As he spoke, Ilse could feel the familiar yellow rage starting to boil in the pit of her stomach, with a heat and intensity which alarmed even her. It was his description of Emily that did it – "sweet and nice". Why did all men seem to want girls who were sweet and nice? What about girls with spirit who could fight back in an argument? There was no fun in Emily. And besides, he was completely wrong - Ilse loved her friend, but could not deny that Emily had a heavy dose of Murray pride.

"Don't waste your time," sneered Ilse. "As if she'd ever marry a lowlife from Stovepipe Town. Who do you think you are, you verminous worm? Why, your clothes have more holes than a Swiss cheese."

He shot her a glare that should have singed the bangs on her forehead. "Look who's calling the kettle black, Miss Snob! Don't hold your nose any higher or the birds will poop in it!"

He was right about her clothes – there was an egg stain on her dress and her bonnet was on crooked. But that only made her angrier – and, on a certain level, impressed.
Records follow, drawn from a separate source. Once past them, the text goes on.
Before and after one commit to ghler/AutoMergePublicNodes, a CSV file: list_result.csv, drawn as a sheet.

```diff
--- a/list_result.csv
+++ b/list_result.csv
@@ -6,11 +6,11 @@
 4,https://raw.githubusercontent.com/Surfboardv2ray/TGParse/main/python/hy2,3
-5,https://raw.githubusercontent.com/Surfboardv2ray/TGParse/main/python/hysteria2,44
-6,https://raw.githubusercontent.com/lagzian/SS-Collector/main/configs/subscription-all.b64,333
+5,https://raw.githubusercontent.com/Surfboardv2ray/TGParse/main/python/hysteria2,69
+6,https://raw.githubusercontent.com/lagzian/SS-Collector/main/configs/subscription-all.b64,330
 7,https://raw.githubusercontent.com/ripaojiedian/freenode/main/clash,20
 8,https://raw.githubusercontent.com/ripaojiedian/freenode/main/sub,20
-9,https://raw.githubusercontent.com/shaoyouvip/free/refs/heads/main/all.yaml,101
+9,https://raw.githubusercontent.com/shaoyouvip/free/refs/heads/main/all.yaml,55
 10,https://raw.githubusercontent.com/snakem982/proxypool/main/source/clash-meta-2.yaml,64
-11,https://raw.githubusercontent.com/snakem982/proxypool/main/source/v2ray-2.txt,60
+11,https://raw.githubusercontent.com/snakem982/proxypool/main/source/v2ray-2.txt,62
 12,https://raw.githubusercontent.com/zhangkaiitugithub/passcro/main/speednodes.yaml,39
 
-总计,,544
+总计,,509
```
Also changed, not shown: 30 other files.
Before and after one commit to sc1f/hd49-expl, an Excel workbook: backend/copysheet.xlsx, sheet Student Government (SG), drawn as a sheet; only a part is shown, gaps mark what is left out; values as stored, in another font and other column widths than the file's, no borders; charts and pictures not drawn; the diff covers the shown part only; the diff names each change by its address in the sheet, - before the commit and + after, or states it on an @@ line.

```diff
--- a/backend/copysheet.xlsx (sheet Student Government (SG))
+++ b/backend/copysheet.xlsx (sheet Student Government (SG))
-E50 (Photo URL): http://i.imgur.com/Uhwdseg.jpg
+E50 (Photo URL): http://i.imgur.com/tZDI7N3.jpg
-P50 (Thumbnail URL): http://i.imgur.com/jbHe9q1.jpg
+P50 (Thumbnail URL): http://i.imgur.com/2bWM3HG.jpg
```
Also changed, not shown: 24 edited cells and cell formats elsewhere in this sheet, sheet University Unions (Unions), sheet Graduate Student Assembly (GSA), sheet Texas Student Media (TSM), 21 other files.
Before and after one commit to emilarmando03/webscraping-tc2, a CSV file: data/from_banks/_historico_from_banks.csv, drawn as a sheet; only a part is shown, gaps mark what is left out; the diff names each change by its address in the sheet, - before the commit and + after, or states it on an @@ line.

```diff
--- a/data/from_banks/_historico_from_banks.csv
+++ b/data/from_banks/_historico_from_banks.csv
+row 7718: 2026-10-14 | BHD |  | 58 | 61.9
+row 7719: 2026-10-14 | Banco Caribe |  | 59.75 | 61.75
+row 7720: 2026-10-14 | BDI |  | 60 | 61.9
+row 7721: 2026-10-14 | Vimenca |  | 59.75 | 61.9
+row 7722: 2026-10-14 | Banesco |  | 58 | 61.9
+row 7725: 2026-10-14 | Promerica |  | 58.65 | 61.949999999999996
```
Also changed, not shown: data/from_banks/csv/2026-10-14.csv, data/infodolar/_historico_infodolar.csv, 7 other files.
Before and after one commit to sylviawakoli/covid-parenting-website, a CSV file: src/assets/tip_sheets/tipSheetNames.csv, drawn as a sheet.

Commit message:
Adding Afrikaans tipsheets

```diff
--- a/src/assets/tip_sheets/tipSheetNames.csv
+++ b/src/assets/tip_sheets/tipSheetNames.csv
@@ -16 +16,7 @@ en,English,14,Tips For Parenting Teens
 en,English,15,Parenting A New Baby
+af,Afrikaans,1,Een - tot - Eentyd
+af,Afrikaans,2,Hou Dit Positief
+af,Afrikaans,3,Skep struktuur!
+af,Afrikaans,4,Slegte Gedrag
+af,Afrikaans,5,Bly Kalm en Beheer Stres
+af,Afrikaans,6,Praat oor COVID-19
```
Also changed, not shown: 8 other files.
He was as good at quarreling as Emily. Later on, she would also remember the flush in his face and the glitter of his eyes – fury certainly suited him.

"At least I don't say 'ain't'," she retorted. "You're so stupid, you wouldn't know good English if it bit you in the – " She mentioned a part of the anatomy which Victorian ladies counted as unmentionable.

"By golly," said Perry, blazing with rage. "If you weren't a girl and Emily's friend, I'd punch your head!"

"I dare you to try, you spineless slimeball!"

For a moment, it looked like he actually would, but then he lowered his fists and turned away with a gesture of supreme contempt.

"Nah, I don't fight girls. They're too weak to make it worth the trouble."

Ilse's Burnley temper reached the boiling point – the one where she didn't care what she did, as long as it destroyed something. She picked up a china mug which was standing on the kitchen counter, hurled it at Perry's cocky, arrogant back, and ran out the door at full speed.

Almost at the same moment, Emily came into the kitchen. There was a daisy chain in her hair and she was murmuring to herself, possibly composing a poem; she didn't notice the spilled tea and shards of porcelain on the floor until just before stepping on them.

"Oh, Perry!" she said, in the reproachful tone which was already becoming familiar.

"It wasn't me!" said Perry indignantly. "It was that – that – Ilse Burnley! She threw it at me! Didn't you hear her yelling?"

Emily giggled. "Ilse was here? That sounds just like her. What did you do to set her off?"

"Nothing! All I said was that I wanted to be Prime Minister when I grow up – " The rest of his plan was better kept silent, at least for now – "And she started hissing and spitting like a mad cat."

"She'll get over it in half an hour," said Emily, with a shrug. "And she's a great friend and lots of fun when she isn't mad. You'll see."

"She's prettier than you, you know," Perry remarked. "But I'm real sorry for the man she's going to marry. She'll probably make his life hell."

"Per-ry!"

"A really interesting hell, though. What does 'verminous' mean anyway?"

While Emily was explaining, Ilse stormed down the road and into her lonely, messy barn of a house like a human tornado. She stomped up to her bedroom, dived headlong onto the bed – mice and cockroaches be hanged – covered her face in the pillow, and screamed.

Then she squeezed the pillow, wiped away a few tears and laughed out loud.

Ah, that was fun. I haven't had such a good row in weeks. Thank you, Perry Miller!